It comes as the number of people across the UK exploring alternative energy sources like solar power has soared this year, with more people installing solar panels in March than in any month since December 2015.

Friends of the Earth said the rise in solar panel installations is "really encouraging", with people motivated by rising energy prices and the falling cost of solar technology.

The latest MCS Data Dashboard data shows 3,618 households in Ceredigion and 5,922 in Powys have solar panels installed on their property by MCS-certified companies as of 9 June.

It means 10.4 per cent of households in Ceredigion and 9.8 per cent in Powys have solar power technology in their homes.

In Gwynedd, the 3,549 households with solar panels mean 6.8 per cent of households in the county are making the most of the technology.

Across the UK, 17,600 solar panel systems were installed on homes in March alone – the highest figure of any month in almost eight years, when there were 25,200 in December 2015.

In the early 2010s, the electricity generated by domestic solar panels could be sold back to the national grid for a generous profit.

This feed-in tariff was cut at the end of 2015 and was closed to new customers in March 2019. As a result, barring a spike in March that year, installation numbers have been significantly reduced ever since December 2015 until this year.

Mike Childs, head of science, policy and research at Friends of the Earth, said the increase in solar panel installations is down to soaring energy prices, lower installation costs and a "growing awareness about climate breakdown".
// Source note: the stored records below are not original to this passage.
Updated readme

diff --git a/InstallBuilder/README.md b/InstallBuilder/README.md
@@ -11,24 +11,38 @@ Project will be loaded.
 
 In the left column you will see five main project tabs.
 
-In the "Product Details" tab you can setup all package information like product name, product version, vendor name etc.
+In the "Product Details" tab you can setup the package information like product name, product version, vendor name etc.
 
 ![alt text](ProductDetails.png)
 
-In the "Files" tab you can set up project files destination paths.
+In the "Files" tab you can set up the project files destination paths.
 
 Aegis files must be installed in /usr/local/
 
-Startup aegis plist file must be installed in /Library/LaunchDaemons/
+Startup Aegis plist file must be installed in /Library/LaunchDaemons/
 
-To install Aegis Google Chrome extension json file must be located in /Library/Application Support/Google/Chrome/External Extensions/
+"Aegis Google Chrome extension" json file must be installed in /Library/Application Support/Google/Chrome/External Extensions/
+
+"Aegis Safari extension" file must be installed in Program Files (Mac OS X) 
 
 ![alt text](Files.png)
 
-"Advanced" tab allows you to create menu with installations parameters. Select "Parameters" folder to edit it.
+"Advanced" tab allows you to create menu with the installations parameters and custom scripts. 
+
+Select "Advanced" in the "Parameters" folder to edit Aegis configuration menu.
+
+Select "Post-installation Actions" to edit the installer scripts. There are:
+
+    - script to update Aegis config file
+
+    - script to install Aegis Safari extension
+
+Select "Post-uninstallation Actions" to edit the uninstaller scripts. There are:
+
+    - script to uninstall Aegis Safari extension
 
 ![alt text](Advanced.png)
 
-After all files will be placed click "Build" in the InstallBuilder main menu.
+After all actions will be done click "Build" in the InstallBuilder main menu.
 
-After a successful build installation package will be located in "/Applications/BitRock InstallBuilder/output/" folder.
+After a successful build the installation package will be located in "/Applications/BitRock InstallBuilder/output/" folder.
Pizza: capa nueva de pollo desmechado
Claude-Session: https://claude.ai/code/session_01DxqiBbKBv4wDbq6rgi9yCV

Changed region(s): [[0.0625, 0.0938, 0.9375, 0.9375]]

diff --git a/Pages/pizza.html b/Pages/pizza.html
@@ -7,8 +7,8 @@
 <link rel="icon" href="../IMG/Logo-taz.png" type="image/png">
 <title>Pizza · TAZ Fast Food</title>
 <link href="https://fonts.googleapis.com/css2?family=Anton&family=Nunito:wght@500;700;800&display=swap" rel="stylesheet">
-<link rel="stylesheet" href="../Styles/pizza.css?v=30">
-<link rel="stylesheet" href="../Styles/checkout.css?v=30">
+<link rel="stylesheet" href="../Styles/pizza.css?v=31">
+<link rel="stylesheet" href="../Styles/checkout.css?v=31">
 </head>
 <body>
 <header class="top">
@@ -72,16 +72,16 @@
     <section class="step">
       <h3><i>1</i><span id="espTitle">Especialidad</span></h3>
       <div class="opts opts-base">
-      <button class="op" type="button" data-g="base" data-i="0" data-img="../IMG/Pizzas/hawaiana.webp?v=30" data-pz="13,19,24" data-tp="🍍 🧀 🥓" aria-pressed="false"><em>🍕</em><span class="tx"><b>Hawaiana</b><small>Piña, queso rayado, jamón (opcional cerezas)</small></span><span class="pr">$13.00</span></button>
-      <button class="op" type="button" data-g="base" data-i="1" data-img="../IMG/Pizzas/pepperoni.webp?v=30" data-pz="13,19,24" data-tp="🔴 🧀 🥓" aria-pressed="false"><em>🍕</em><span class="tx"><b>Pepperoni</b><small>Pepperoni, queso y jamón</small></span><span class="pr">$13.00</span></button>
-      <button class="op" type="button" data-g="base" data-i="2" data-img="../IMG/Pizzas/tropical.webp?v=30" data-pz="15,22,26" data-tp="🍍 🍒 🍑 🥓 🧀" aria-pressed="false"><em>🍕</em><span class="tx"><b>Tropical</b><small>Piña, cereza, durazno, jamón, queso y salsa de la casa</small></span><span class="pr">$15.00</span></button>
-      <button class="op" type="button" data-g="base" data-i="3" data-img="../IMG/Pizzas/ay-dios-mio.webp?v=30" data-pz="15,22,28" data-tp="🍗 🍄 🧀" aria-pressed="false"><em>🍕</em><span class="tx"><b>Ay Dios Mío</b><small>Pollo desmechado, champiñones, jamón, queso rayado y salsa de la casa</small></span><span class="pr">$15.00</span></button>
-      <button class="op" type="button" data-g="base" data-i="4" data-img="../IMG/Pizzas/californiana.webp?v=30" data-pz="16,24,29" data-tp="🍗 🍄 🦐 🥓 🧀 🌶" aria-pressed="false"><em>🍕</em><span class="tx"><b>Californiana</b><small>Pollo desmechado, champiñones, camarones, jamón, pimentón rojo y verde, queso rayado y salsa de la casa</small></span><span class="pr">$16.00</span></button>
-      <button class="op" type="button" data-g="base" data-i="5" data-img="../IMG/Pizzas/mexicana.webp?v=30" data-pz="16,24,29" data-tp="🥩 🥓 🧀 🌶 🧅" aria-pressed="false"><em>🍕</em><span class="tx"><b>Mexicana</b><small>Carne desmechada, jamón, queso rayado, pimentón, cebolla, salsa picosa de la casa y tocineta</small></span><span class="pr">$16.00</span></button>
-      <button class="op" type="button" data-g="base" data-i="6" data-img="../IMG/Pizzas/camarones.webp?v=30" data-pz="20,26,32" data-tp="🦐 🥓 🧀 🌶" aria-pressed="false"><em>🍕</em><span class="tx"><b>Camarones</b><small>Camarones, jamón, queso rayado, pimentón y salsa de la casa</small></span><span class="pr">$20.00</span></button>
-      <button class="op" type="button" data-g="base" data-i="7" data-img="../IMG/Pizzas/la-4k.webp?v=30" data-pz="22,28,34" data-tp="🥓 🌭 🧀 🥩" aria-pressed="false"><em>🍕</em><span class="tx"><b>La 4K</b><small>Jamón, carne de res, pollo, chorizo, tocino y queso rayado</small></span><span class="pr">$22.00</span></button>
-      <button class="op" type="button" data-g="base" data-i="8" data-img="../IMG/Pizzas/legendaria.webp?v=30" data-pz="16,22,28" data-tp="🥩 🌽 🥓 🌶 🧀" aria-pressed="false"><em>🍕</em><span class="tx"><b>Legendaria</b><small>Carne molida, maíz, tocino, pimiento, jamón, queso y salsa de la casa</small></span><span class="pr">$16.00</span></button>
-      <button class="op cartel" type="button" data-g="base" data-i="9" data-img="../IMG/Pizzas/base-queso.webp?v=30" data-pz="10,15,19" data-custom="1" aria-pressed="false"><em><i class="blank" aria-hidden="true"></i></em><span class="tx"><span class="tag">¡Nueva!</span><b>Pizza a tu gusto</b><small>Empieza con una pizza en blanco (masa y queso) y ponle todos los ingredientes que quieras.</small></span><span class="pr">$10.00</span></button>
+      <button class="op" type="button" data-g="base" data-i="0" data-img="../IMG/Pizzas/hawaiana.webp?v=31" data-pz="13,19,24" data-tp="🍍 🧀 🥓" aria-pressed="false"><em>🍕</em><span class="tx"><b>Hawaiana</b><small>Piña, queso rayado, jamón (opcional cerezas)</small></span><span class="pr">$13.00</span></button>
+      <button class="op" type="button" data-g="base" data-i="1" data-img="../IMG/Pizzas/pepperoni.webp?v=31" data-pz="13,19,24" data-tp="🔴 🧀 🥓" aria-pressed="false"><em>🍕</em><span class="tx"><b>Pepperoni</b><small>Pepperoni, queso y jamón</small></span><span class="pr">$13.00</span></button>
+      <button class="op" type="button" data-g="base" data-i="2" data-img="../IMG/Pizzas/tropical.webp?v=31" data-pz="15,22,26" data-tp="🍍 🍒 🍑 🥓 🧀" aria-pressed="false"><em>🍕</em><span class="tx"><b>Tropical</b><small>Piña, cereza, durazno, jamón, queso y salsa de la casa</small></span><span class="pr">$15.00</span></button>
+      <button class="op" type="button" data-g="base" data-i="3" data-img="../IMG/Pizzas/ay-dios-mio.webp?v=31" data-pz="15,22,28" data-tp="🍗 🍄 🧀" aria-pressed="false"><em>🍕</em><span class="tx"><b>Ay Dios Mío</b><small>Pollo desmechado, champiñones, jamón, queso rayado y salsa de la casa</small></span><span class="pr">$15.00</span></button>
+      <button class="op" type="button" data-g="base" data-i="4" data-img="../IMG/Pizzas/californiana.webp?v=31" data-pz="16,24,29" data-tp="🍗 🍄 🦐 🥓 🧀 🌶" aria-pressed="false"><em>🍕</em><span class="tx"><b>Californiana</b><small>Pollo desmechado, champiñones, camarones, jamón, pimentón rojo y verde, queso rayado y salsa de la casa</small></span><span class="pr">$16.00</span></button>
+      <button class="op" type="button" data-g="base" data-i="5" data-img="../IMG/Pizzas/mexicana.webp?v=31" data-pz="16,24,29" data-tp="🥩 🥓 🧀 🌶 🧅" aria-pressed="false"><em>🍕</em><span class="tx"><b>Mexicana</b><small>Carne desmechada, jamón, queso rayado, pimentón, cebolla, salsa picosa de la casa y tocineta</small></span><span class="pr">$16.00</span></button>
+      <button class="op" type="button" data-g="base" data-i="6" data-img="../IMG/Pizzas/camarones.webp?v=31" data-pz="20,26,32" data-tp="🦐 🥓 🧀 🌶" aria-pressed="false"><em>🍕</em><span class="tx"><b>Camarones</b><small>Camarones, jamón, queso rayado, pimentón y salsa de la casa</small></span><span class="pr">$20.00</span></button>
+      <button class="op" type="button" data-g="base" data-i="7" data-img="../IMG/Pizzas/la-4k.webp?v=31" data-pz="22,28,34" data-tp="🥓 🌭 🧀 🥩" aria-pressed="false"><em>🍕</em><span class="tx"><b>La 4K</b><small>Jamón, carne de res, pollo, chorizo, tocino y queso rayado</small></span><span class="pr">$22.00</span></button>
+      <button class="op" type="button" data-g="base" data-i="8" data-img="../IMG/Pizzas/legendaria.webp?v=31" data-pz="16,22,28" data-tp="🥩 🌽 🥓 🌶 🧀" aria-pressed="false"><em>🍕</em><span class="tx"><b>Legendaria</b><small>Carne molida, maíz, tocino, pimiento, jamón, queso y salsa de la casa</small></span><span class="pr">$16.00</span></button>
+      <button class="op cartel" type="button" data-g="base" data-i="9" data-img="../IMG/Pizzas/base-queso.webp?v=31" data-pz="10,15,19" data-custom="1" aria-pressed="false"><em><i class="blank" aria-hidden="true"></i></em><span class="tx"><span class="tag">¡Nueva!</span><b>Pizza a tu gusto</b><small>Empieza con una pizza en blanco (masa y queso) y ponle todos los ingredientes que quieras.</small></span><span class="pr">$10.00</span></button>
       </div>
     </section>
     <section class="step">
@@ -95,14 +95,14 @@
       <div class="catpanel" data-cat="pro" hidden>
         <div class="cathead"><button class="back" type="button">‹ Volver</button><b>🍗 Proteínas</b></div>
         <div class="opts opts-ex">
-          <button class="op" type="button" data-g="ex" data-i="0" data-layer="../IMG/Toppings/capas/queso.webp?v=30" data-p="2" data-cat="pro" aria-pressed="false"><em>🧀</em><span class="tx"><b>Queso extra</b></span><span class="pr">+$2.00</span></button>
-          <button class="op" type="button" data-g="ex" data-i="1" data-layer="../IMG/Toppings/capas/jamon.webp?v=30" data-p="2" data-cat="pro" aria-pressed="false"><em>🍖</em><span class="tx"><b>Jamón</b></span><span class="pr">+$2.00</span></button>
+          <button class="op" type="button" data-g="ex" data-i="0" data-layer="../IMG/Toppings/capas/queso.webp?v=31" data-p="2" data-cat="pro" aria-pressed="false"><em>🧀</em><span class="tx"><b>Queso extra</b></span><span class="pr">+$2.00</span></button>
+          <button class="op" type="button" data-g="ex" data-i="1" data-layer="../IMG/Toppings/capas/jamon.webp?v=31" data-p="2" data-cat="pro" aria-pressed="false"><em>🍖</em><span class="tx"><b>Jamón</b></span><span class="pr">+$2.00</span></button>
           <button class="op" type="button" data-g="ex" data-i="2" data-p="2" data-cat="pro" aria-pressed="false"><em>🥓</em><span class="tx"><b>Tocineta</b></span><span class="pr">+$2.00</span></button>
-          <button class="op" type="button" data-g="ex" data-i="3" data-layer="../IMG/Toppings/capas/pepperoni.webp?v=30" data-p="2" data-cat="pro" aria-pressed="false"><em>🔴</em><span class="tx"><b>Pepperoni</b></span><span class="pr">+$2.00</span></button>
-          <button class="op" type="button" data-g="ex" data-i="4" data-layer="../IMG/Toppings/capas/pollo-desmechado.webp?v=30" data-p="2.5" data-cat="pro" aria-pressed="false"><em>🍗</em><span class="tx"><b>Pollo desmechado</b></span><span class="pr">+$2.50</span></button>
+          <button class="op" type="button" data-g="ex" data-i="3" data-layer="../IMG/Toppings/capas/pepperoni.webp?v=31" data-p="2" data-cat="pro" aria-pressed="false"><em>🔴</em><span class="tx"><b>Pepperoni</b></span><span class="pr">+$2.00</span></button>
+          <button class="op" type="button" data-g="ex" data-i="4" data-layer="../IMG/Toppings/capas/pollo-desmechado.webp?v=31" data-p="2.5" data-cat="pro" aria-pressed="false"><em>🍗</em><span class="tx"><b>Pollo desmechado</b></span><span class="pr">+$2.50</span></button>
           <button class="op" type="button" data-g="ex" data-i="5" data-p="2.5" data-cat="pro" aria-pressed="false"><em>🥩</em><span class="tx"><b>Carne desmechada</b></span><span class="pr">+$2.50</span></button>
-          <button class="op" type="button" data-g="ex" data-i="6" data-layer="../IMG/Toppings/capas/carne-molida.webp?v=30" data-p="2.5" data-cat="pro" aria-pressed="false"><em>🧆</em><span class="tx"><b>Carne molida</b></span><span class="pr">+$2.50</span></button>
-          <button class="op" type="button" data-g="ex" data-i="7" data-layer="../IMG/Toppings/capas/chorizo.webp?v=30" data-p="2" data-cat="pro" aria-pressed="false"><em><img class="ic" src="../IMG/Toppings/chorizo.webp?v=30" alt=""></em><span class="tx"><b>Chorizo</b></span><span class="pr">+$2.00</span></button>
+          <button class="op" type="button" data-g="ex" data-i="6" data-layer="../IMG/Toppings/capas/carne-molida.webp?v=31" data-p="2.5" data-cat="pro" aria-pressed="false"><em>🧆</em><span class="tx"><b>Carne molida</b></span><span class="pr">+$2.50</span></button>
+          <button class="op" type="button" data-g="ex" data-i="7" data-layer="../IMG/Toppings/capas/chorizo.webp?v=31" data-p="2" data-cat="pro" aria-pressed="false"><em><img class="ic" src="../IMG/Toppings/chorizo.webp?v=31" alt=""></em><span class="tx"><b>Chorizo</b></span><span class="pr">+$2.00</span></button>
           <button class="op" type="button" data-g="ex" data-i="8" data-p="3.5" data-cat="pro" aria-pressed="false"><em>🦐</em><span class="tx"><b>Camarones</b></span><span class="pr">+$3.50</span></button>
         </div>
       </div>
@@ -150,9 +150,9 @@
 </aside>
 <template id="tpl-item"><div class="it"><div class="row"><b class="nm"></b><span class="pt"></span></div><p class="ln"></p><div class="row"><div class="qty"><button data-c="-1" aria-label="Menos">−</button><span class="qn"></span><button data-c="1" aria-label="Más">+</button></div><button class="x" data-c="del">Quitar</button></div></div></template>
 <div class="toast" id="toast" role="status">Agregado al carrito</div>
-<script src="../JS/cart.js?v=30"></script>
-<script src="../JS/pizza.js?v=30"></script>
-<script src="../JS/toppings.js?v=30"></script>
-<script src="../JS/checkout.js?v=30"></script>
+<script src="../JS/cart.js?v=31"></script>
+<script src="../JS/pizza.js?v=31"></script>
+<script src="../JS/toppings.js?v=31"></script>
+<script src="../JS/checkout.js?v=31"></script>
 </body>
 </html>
But Mr Childs added the pace of switching to clean energy is too slow and called on the government to further encourage people to invest in green sources, such as solar power.

"Installing solar panels is an opportunity extended only to those who can front the costs, with many millions who simply can’t afford that kind of investment," he said.

"There are so many solutions that can make how we power and heat our homes greener. The Government must make it easier for people to access insulation, heat pumps and solar which are all a win for the planet as much as they are for reducing energy costs."

The Department for Energy Security and Net Zero said solar power is "a key part of our plans to power up Britain, helping to deliver cheaper, cleaner and more secure homegrown energy".

A spokesperson said the government is working to connect projects to the grid faster. They added nearly all of the UK's solar capacity has been installed since 2010.

Current targets would see the UK produce 70 gigawatts of solar capacity by 2035.